Farewell, Twitter, said Oliver Darcy at CNN. This week, “the text-based social media platform that played an outsize role in society by serving as a digital town square was killed by its unhinged owner, Elon Musk.” Musk officially changed the company’s iconic bird logo to an “X” as part of a sweeping rebrand. “X might resemble Twitter,” at least initially, but “it is not the same platform it was” before Musk bought it for $44 billion last October and “quickly decapitated the former leadership and threw the company into chaos and turmoil.” Despite the rebrand, X will still inherit all of Twitter’s problems, including fleeing advertisers and new competition from Mark Zuckerberg and Threads. Maybe we can find closure now that we can “separate Twitter from what Musk has transformed it into.”

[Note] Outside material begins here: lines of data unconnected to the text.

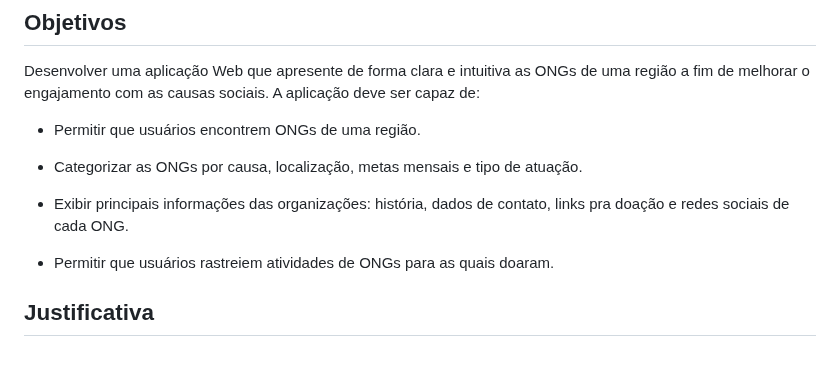
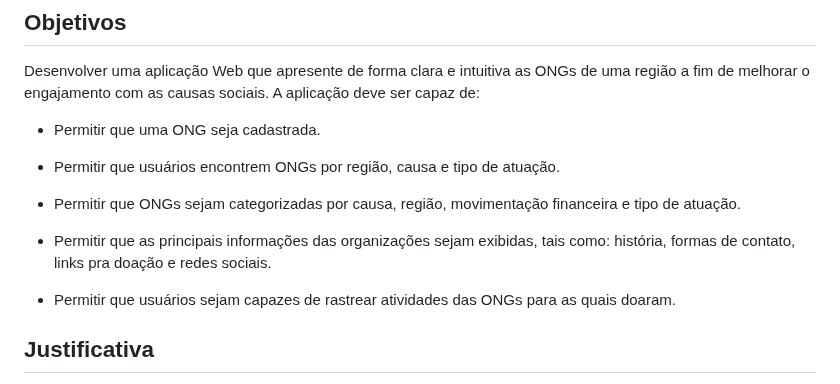
Before and after one commit to ICEI-PUC-Minas-PMV-SI/pmv-si-2023-2-pe1-t1-doacao-reacao-pmv, a Markdown page: docs/context.md, the part around the change. Rendered like a GitHub page; blank space fills up the shorter version.

Commit message:
revisa objetivo #29

```diff
--- a/docs/context.md
+++ b/docs/context.md
@@ -16,13 +16,15 @@ De acordo com o relato a CEO do Instituto para o Desenvolvimento do Investimento
 
 Desenvolver uma aplicação Web que apresente de forma clara e intuitiva as ONGs de uma região a fim de melhorar o engajamento com as causas sociais. A aplicação deve ser capaz de:
 
-- Permitir que usuários encontrem ONGs de uma região.
+- Permitir que uma ONG seja cadastrada.
 
-- Categorizar as ONGs por causa, localização, metas mensais e tipo de atuação.
+- Permitir que usuários encontrem ONGs por região, causa e tipo de atuação.
 
-- Exibir principais informações das organizações: história, dados de contato, links pra doação e redes sociais de cada ONG.
+- Permitir que ONGs sejam categorizadas por causa, região, movimentação financeira e tipo de atuação.
 
-- Permitir que usuários rastreiem atividades de ONGs para as quais doaram.
+- Permitir que as principais informações das organizações sejam exibidas, tais como: história, formas de contato, links pra doação e redes sociais.
+
+- Permitir que usuários sejam capazes de rastrear atividades das ONGs para as quais doaram.
 
 ## Justificativa
 
```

Indeed, Twitter as we knew it is dead, said Mike Allen in Axios. The new name is the first step in Musk’s bet-the-house gamble of “transforming the platform into a merger of a moneyless marketplace + public square + video content factory — his everything vision for an everything app.” Think Twitter + Substack + YouTube + PayPal + Amazon + TikTok + WeChat + Baidu, all rolled into one. According to biographer Walter Isaacson, who’s writing a book about Musk, he has been “plotting the Twitter rebranding for nine months.” Actually, “X” has been “a consistent presence in the billionaire’s business brandings and personal life for decades,” said Rachel Shin in Fortune. In 1999, Musk founded X.com, an online banking startup, which merged with PayPal. He later repurchased the domain X.com from PayPal in 2017, seemingly “for purely nostalgic purposes.” Now we know he had a plan for it all along.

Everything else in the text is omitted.